■ **Required work**
Set down each entry exactly as it stands, without altering a single character.

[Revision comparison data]
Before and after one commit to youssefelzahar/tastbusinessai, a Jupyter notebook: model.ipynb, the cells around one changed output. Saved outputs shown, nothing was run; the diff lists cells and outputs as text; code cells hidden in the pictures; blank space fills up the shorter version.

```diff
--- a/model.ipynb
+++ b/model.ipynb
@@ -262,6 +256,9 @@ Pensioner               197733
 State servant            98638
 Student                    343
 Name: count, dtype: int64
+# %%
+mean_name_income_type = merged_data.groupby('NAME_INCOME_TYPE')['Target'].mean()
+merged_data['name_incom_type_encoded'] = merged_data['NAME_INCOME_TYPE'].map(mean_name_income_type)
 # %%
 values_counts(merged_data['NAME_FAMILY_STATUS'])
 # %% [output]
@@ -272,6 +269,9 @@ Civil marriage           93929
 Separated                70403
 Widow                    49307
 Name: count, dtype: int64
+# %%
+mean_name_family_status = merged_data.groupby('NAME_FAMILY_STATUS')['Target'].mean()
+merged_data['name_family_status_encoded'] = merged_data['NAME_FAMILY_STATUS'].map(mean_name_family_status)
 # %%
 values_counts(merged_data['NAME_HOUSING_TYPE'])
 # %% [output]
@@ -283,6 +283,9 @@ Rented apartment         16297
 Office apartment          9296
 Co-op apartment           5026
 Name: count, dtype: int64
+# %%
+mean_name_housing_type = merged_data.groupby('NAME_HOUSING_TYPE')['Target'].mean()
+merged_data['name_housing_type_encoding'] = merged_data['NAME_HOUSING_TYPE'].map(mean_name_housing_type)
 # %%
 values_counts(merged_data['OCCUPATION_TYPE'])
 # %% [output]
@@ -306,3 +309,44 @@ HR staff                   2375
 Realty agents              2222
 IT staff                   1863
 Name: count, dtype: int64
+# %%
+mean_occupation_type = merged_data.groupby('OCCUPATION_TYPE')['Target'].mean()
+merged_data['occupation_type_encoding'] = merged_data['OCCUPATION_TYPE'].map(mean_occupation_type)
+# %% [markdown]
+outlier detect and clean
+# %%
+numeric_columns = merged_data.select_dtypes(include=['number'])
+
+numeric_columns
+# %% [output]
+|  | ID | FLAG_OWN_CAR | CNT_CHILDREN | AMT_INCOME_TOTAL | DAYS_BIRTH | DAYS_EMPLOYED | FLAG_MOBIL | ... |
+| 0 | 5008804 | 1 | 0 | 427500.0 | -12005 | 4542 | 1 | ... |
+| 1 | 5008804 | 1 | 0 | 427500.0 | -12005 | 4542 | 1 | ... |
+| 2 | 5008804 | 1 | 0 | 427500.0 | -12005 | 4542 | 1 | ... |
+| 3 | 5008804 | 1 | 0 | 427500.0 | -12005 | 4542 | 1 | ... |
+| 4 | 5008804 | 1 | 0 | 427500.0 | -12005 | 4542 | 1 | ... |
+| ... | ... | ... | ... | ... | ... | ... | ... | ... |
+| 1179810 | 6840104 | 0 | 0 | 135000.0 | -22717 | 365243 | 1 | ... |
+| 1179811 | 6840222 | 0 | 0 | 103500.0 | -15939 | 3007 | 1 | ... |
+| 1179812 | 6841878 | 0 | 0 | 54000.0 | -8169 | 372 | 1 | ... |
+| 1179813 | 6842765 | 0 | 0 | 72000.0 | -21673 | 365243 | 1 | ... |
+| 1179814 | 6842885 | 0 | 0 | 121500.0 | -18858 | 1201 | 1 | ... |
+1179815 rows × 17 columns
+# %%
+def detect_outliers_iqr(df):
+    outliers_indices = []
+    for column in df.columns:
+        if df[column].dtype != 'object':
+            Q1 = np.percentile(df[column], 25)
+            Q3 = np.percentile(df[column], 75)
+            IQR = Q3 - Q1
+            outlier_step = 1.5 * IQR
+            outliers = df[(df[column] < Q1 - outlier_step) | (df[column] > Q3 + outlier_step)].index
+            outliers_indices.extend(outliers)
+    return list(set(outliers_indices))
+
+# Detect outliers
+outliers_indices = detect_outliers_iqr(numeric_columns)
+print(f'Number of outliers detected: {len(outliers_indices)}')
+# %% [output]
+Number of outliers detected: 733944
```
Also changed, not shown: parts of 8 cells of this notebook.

■ **Task result**
Before and after one commit to youssefelzahar/tastbusinessai, a Jupyter notebook: model.ipynb, the cells around one changed output. Saved outputs shown, nothing was run; the diff lists cells and outputs as text; code cells hidden in the pictures; blank space fills up the shorter version.

```diff
--- a/model.ipynb
+++ b/model.ipynb
@@ -262,6 +256,9 @@ Pensioner               197733
 State servant            98638
 Student                    343
 Name: count, dtype: int64
+# %%
+mean_name_income_type = merged_data.groupby('NAME_INCOME_TYPE')['Target'].mean()
+merged_data['name_incom_type_encoded'] = merged_data['NAME_INCOME_TYPE'].map(mean_name_income_type)
 # %%
 values_counts(merged_data['NAME_FAMILY_STATUS'])
 # %% [output]
@@ -272,6 +269,9 @@ Civil marriage           93929
 Separated                70403
 Widow                    49307
 Name: count, dtype: int64
+# %%
+mean_name_family_status = merged_data.groupby('NAME_FAMILY_STATUS')['Target'].mean()
+merged_data['name_family_status_encoded'] = merged_data['NAME_FAMILY_STATUS'].map(mean_name_family_status)
 # %%
 values_counts(merged_data['NAME_HOUSING_TYPE'])
 # %% [output]
@@ -283,6 +283,9 @@ Rented apartment         16297
 Office apartment          9296
 Co-op apartment           5026
 Name: count, dtype: int64
+# %%
+mean_name_housing_type = merged_data.groupby('NAME_HOUSING_TYPE')['Target'].mean()
+merged_data['name_housing_type_encoding'] = merged_data['NAME_HOUSING_TYPE'].map(mean_name_housing_type)
 # %%
 values_counts(merged_data['OCCUPATION_TYPE'])
 # %% [output]
@@ -306,3 +309,44 @@ HR staff                   2375
 Realty agents              2222
 IT staff                   1863
 Name: count, dtype: int64
+# %%
+mean_occupation_type = merged_data.groupby('OCCUPATION_TYPE')['Target'].mean()
+merged_data['occupation_type_encoding'] = merged_data['OCCUPATION_TYPE'].map(mean_occupation_type)
+# %% [markdown]
+outlier detect and clean
+# %%
+numeric_columns = merged_data.select_dtypes(include=['number'])
+
+numeric_columns
+# %% [output]
+|  | ID | FLAG_OWN_CAR | CNT_CHILDREN | AMT_INCOME_TOTAL | DAYS_BIRTH | DAYS_EMPLOYED | FLAG_MOBIL | ... |
+| 0 | 5008804 | 1 | 0 | 427500.0 | -12005 | 4542 | 1 | ... |
+| 1 | 5008804 | 1 | 0 | 427500.0 | -12005 | 4542 | 1 | ... |
+| 2 | 5008804 | 1 | 0 | 427500.0 | -12005 | 4542 | 1 | ... |
+| 3 | 5008804 | 1 | 0 | 427500.0 | -12005 | 4542 | 1 | ... |
+| 4 | 5008804 | 1 | 0 | 427500.0 | -12005 | 4542 | 1 | ... |
+| ... | ... | ... | ... | ... | ... | ... | ... | ... |
+| 1179810 | 6840104 | 0 | 0 | 135000.0 | -22717 | 365243 | 1 | ... |
+| 1179811 | 6840222 | 0 | 0 | 103500.0 | -15939 | 3007 | 1 | ... |
+| 1179812 | 6841878 | 0 | 0 | 54000.0 | -8169 | 372 | 1 | ... |
+| 1179813 | 6842765 | 0 | 0 | 72000.0 | -21673 | 365243 | 1 | ... |
+| 1179814 | 6842885 | 0 | 0 | 121500.0 | -18858 | 1201 | 1 | ... |
+1179815 rows × 17 columns
+# %%
+def detect_outliers_iqr(df):
+    outliers_indices = []
+    for column in df.columns:
+        if df[column].dtype != 'object':
+            Q1 = np.percentile(df[column], 25)
+            Q3 = np.percentile(df[column], 75)
+            IQR = Q3 - Q1
+            outlier_step = 1.5 * IQR
+            outliers = df[(df[column] < Q1 - outlier_step) | (df[column] > Q3 + outlier_step)].index
+            outliers_indices.extend(outliers)
+    return list(set(outliers_indices))
+
+# Detect outliers
+outliers_indices = detect_outliers_iqr(numeric_columns)
+print(f'Number of outliers detected: {len(outliers_indices)}')
+# %% [output]
+Number of outliers detected: 733944
```
Also changed, not shown: parts of 8 cells of this notebook.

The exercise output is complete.